Among his many worries, as he faces the inevitability of growing older Mr. Brown frets a lot about money.

Brown fears he lacks the financial resources to make his way comfortably through his declining years. This is an eventuality he feels powerless to prevent, as apparently saying yes to life costs money.

I am plagued by the fear of having no money to retire on: it looks as though I will be working until I drop. I realize the disgusting self-indulgent irony of this: here I am traipsing around the Cotswolds, heading on to Italy, taking ski trips in British Columbia (albeit on someone else’s dime, at least for two thirds of it), and I have the gall to worry about money. But I can’t seem to avoid it. I don’t have the money to spend, but I don’t want to say no to what life is left. So I keep spending, and thus must keep working. 126

It is a disturbing idea that saying “Yes” to life may be unaffordable.

Perhaps aging is the time to start saying “Yes” to activities that are not a financial burden. Perhaps saying “Yes” to life might look like: sitting in the back yard watching the birds, reading to a child, going for a walk, sitting in silence, having an intimate conversation, cooking and sharing a meal. Saying yes to life does not have to cost anything. And, it may be that the more we genuinely say “Yes” to the simple possibilities life offers, the less we will find ourselves tormented with fears of loss.

Closely related to the fear Mr Brown experiences when he ponders aging is the regret that overwhelms him when he looks at the past.

On holiday in the Cotswolds in south central England, Brown writes,

Lying in bed, I couldn’t overcome the fear that I have wasted my life, wrecked it, spoiled it. 119

He “wrecked” and “spoiled” his life because, in his own assessment, he has not achieved enough of value in his professional life.

I look back on my life before forty and deplore what I see; I hate myself for my lack of seriousness, my lack of productivity…. I knew nothing, understood nothing, had not grasped how one must start working and keep working, early on and every day, if one is to create something to show for one’s life – as a writer, as a journalist, as a human being. I’m not talking about fame; I’m talking about something to show for one’s existence on the planet, to pay off the gods of regret. Even a decent stamp collection would do it. 15

The reason for Mr. Brown’s professional failure is clear to the author,

there is the argument to be made that there is not much point in literary ambition, after all, especially when you can argue (as I can) that I haven’t been anywhere near ambitious enough. 50

Mr. Brown has lacked adequate ambition to drive himself forward into the elusive land of adequate achievement.  And, as he looks forward from the gloomy state of 60 years old, Brown anticipates he sees no hope of making the journey to success in the future. He finds himself hindered he says, by fear.

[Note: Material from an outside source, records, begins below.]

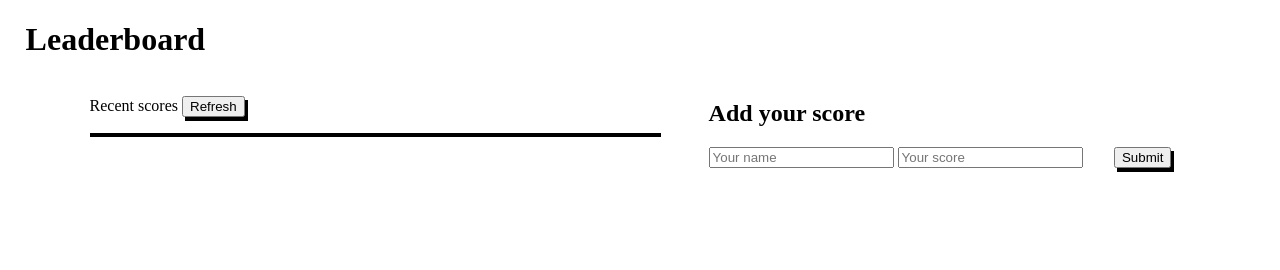
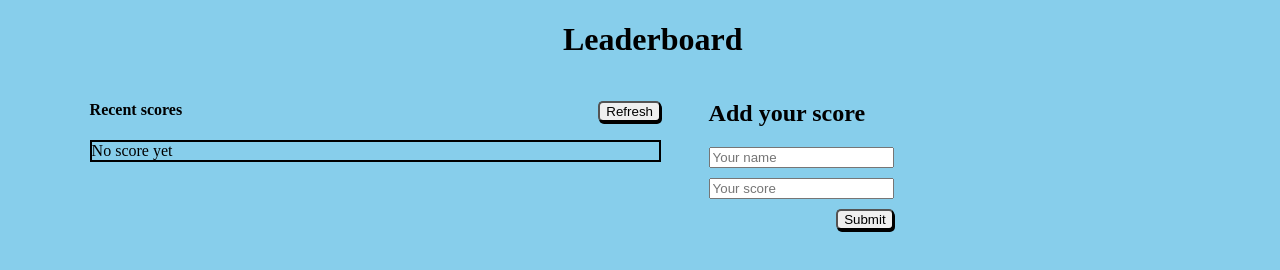
Before and after one commit to Zeph180/Leaderboard, a website built with webpack: page src/index.html in a window 1280 px wide. Built offline with nearby package versions, Linux system fonts and the light colour scheme.

Commit message:
Add styling

```diff
--- a/src/index.html
+++ b/src/index.html
@@ -9,7 +9,7 @@
     <header><h1>Leaderboard</h1></header>
     <section id="main-sec">
         <section id="out-put">
-            <p>Recent scores <button id="refresh-btn">Refresh</button></p>
+            <h4>Recent scores <button id="refresh-btn">Refresh</button></h4>
             <article id="left-art"> </article>
         </section>
         <section id="right-art">
--- a/src/index.js
+++ b/src/index.js
@@ -6,6 +6,11 @@ const submitBtn = document.getElementById('submit');
 const scoreCont = document.getElementById('left-art');
 const userNameIn = document.getElementById('usr-name');
 const userScoreIn = document.getElementById('usr-score');
+const items = document.querySelectorAll('p');
+
+if (items.length === 0) {
+  scoreCont.innerHTML = "No score yet"
+}
 
 const updateScores = async () => {
   scoreCont.innerHTML = '';
--- a/src/style.css
+++ b/src/style.css
@@ -1,10 +1,13 @@
 body {
   margin: 0;
   padding: 0;
+  background-color: skyblue;
+
 }
 
 h1 {
   margin-left: 2%;
+  text-align: center;
 }
 
 #main-sec {
@@ -36,10 +39,17 @@ input {
 }
 
 button {
-  box-shadow: 3px 4px;
+  box-shadow: 1px 2px;
+  float: right;
+  border-radius: 5px;
+  cursor: pointer;
 }
 
-button[type='submit'] {
-  float: right;
-  margin-right: 19%;
+button:hover {
+  background-color: blue;
+  color: white;
 }
+
+form {
+  width: 185px;
+}
```
Also changed, not shown: dist/index.bundle.js, dist/index.html.
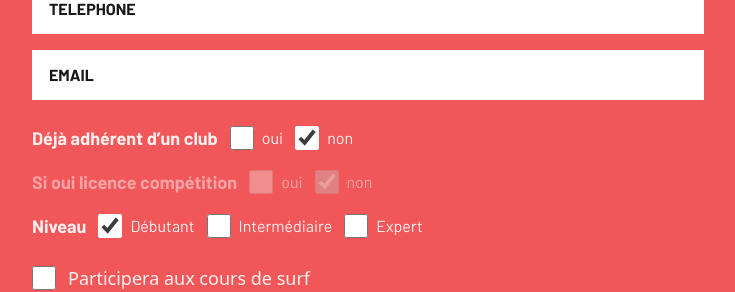
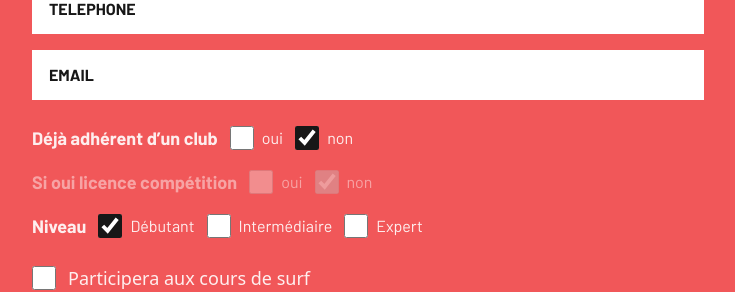
Before and after one commit to CyrThoDev/dental-surf-contest, a Next.js app: page / in a window 1280 px wide. Shown: the part 1580-1872 px from the top of the page, without its empty margins (272-1007 px from the left). Built offline with nearby package versions, Linux system fonts and the light colour scheme; a web font is replaced by a local one.

Commit message:
change accent color

```diff
--- a/components/RegistrationForm.tsx
+++ b/components/RegistrationForm.tsx
@@ -48,7 +48,7 @@ export default function RegistrationForm() {
   const participateOnlyParty = watch("participateOnlyParty");
   const clubMember = watch("clubMember");
 
-  const CB = "h-6 w-6 accent-white shrink-0";
+  const CB = "h-6 w-6  shrink-0 accent-black";
 
   useEffect(() => {
     if (!clubMember) {
```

I could have another thirty-five productive years. Let’s say twenty-five conservatively, if luck is with me. Let’s hope for it. That’s the same as being twenty-five and getting to fifty. That’s enough time to become the thing I want to be, whatever that is, time for another career, another self, another life, time to get it out of me, onto the page, into the air, into the heart. I wish it was not so hard not to be afraid. 125, 126

As long as I am living in the land of good, better, best, fear will always lurk just around the corner. The problem is measurement and evaluation. The goal of aging is not to finally reach the great heights of achievement but to resign entirely from the drivenness that always accompanies any life fuel by the need to achieve.

When I give up measuring there is much less to fear. My declining abilities do not matter. I no longer need to be seen as a great success. I begin to locate my identity within myself, rather than in making a big impression and racking up an impressive list of accomplishments. This is the route to true freedom.